Paul then assures Titus of God’s redeeming mercy and grace, which naturally prompt His people to good works. He follows up with a final warning: “But avoid foolish debates, genealogies, quarrels, and disputes about the law, for they are unprofitable and worthless. Reject a divisive person after a first and second warning, knowing that such a person is perverted and sins, being self-condemned” (Titus 3:9-11).
In summarizing the triad of rascals from Israel’s past — Cain, Balaam, and Korah — Jude reminds his readers that opposing God’s chosen leaders is a dangerous game. The false teachers of the first century have carved out a place of service in the church, but they are not satisfied to submit to the God-ordained authority over them. In their arrogance, they speak against the apostles and other church leaders and, like the “super apostles” of 2 Corinthians 11-12, maneuver for positions of higher influence.

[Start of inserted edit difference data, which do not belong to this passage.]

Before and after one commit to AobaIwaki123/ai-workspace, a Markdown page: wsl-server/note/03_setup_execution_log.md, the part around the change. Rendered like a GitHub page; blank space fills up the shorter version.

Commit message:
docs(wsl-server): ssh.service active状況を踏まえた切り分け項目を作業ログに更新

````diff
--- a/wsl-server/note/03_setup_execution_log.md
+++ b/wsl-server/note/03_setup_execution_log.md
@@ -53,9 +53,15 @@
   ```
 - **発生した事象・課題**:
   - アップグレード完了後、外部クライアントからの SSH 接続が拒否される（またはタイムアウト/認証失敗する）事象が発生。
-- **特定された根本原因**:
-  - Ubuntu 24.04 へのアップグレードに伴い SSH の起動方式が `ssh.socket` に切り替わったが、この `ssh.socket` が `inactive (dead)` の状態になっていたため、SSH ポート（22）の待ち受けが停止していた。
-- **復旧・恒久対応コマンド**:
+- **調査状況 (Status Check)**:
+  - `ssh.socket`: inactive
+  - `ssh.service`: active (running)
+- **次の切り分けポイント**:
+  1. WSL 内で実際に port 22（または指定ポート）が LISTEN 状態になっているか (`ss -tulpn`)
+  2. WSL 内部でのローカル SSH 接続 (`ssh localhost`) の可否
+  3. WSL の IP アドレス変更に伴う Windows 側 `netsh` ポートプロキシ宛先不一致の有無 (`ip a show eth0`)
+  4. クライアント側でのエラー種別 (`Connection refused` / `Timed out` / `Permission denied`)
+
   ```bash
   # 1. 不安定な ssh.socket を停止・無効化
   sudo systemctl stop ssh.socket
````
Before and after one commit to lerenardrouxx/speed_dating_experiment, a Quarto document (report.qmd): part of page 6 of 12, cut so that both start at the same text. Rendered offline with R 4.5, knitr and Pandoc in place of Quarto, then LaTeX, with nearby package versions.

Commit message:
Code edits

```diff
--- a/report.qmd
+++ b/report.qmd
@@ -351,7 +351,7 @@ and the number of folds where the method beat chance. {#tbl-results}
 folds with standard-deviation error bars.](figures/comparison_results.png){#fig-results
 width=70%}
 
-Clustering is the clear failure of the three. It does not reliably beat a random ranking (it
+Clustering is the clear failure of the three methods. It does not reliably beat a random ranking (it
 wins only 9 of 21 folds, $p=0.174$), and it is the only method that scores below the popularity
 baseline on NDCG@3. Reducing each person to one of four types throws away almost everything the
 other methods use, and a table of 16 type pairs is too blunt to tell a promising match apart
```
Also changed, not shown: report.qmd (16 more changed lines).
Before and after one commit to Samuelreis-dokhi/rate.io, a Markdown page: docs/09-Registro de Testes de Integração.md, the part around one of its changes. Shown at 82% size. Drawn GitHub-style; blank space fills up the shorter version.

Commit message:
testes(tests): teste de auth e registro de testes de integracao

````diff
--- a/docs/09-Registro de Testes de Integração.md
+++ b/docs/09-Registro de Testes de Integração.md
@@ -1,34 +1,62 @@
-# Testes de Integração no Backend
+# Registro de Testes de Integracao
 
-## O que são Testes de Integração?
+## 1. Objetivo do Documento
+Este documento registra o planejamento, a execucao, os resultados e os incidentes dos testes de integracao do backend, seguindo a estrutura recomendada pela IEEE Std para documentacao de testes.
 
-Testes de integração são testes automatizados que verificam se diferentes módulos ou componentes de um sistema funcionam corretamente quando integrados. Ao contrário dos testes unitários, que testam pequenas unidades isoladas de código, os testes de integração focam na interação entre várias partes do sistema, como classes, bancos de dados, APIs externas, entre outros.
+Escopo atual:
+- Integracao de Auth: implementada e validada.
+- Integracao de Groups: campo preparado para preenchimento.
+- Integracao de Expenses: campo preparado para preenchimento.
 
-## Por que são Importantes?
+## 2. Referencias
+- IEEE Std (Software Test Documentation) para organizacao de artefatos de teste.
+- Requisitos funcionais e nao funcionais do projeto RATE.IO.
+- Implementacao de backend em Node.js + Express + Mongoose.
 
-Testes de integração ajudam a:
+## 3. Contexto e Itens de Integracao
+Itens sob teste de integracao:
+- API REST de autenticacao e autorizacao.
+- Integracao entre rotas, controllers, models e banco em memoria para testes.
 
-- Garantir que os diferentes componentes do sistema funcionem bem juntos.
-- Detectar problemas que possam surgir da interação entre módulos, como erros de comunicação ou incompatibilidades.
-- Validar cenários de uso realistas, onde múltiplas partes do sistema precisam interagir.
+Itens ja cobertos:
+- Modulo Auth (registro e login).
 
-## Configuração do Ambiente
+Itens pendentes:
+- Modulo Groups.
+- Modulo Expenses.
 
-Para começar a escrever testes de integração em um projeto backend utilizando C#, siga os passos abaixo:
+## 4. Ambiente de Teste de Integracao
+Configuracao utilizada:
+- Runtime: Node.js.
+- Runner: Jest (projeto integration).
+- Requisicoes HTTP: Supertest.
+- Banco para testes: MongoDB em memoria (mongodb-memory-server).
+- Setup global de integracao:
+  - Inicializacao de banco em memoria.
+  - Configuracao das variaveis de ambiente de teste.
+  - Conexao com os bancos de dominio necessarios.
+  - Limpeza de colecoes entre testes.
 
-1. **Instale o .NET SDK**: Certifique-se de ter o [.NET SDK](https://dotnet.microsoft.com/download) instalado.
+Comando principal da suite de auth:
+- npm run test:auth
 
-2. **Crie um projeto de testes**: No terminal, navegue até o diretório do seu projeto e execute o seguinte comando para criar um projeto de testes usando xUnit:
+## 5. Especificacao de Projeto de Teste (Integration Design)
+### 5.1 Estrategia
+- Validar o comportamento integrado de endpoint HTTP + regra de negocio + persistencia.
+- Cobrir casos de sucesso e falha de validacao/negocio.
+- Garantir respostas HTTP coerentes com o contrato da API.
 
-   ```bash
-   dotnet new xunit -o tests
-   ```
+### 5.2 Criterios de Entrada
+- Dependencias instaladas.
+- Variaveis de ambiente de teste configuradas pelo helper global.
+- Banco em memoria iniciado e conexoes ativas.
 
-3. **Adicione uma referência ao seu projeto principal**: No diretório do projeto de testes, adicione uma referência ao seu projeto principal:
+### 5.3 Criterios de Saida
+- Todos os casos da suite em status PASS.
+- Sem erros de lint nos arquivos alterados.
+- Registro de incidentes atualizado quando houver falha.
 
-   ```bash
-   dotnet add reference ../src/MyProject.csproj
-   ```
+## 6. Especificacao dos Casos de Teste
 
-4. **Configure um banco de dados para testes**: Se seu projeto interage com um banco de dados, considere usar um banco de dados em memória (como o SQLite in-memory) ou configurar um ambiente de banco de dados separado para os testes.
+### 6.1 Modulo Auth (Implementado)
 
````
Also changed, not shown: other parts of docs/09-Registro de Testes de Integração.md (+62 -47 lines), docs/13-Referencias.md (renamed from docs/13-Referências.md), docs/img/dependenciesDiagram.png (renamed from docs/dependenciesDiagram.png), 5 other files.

While castigating true servants of the Lord, these renegades are oblivious to the ground splitting open beneath their feet and the great white throne awaiting their arrival.
Warren Wiersbe summarizes Jude 11 with great insight: “Cain rebelled against God’s authority in salvation, for he refused to bring a blood sacrifice as God had commanded. Balaam rebelled against God’s authority in separation, for he prostituted his gifts for money and led Israel to mix with the other nations. Korah rebelled against God’s authority in service, denying that Moses was God’s appointed servant and attempting to usurp his authority.”
Next: Is the rebel spirit alive today?